**Record excerpts:**
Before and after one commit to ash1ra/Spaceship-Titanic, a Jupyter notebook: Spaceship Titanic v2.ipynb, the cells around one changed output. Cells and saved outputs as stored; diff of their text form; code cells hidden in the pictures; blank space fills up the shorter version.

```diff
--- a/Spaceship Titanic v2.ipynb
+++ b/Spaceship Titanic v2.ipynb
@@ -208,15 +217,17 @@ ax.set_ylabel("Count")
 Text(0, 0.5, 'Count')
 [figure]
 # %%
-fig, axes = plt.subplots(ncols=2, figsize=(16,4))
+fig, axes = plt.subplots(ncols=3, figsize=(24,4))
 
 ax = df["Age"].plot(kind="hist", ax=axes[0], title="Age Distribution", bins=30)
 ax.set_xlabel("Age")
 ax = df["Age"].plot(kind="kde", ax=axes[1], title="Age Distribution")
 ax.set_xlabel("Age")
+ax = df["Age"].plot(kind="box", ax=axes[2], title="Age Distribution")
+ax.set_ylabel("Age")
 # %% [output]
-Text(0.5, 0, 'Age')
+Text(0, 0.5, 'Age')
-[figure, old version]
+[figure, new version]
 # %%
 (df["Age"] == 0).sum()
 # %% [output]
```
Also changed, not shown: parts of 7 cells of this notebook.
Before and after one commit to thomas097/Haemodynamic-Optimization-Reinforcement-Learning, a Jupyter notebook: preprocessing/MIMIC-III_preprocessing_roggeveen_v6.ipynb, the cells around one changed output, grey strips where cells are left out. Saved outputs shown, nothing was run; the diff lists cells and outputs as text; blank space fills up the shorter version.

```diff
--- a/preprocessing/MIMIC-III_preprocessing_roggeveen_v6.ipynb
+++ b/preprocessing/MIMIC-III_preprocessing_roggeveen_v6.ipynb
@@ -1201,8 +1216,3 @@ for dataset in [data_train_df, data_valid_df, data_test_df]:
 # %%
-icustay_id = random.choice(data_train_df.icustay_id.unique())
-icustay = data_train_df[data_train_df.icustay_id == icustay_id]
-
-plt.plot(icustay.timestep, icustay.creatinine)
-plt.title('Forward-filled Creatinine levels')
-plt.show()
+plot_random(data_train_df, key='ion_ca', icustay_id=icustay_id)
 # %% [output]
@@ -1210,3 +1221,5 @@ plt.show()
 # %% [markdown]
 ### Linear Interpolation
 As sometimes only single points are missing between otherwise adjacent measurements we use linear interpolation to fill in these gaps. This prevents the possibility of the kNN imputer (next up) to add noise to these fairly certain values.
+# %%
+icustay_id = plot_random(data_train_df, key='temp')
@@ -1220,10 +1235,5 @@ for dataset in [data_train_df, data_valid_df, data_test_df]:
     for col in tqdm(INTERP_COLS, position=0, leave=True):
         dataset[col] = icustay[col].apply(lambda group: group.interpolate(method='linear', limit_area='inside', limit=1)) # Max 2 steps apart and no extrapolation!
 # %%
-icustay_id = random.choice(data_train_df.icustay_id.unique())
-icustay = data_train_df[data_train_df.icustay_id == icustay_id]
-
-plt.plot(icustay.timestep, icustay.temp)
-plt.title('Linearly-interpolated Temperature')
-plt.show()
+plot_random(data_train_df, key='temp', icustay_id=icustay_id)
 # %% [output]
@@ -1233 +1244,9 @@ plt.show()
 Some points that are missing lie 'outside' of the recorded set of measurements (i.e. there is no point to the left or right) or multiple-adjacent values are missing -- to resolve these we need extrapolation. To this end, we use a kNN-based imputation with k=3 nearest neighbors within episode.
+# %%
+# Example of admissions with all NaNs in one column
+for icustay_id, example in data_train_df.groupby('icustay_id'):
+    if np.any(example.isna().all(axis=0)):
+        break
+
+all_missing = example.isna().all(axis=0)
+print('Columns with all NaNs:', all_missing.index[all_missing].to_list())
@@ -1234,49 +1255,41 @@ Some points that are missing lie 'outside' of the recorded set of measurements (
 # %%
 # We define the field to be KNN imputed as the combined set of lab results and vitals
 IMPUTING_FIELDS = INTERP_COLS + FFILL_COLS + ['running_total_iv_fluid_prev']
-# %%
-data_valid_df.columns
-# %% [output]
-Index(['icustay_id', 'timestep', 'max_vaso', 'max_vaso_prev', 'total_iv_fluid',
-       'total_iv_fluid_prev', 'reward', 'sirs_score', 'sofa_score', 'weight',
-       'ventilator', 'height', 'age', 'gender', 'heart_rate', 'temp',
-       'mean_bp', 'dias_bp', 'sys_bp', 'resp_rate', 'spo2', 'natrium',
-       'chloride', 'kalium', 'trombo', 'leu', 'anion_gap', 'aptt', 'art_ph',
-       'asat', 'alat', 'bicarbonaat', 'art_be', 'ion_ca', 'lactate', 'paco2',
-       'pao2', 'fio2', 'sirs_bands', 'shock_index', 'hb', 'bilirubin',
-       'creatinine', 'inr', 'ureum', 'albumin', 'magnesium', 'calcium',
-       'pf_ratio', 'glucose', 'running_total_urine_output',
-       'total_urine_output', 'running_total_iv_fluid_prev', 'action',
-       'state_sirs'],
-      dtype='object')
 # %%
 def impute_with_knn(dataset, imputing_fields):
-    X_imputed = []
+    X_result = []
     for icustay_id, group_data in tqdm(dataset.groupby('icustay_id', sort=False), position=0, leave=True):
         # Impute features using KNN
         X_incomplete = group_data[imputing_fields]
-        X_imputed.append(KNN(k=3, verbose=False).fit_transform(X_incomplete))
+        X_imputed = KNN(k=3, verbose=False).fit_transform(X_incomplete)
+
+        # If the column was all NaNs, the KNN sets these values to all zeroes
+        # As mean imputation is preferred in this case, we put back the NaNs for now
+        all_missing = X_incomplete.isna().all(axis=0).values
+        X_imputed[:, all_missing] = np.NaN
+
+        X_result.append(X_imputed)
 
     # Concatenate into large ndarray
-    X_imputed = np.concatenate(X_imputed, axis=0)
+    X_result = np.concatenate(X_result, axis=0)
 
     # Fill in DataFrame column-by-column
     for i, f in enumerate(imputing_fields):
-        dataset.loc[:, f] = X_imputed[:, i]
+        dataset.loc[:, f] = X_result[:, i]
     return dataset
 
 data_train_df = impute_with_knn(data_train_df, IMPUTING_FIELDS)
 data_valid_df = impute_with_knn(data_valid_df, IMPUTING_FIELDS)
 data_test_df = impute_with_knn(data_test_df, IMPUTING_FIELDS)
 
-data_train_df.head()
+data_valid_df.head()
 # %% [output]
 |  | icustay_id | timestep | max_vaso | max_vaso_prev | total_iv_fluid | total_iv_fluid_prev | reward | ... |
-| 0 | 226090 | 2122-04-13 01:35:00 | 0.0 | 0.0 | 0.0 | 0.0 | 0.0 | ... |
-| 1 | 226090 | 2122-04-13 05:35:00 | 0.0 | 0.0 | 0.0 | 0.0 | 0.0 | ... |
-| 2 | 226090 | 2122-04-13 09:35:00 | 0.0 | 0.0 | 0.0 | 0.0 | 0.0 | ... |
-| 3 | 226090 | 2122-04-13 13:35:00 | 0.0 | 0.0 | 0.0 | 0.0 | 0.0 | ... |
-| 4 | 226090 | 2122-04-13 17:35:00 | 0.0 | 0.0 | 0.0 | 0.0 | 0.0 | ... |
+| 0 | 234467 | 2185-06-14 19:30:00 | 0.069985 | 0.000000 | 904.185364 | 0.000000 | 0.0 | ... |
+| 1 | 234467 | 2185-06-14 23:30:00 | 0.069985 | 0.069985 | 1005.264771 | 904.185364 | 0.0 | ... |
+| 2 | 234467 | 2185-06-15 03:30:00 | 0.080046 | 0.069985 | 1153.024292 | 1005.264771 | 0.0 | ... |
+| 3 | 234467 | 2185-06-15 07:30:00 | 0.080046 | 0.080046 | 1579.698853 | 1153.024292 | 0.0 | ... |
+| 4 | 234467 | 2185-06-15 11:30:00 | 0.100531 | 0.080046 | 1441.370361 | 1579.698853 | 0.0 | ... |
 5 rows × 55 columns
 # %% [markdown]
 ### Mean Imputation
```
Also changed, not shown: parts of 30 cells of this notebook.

**Problem statement:**
Which lines above include "title"? Show each of them by copying it.

**Answer area:**
 ax = df["Age"].plot(kind="hist", ax=axes[0], title="Age Distribution", bins=30)
 ax = df["Age"].plot(kind="kde", ax=axes[1], title="Age Distribution")
+ax = df["Age"].plot(kind="box", ax=axes[2], title="Age Distribution")
-plt.title('Forward-filled Creatinine levels')
-plt.title('Linearly-interpolated Temperature')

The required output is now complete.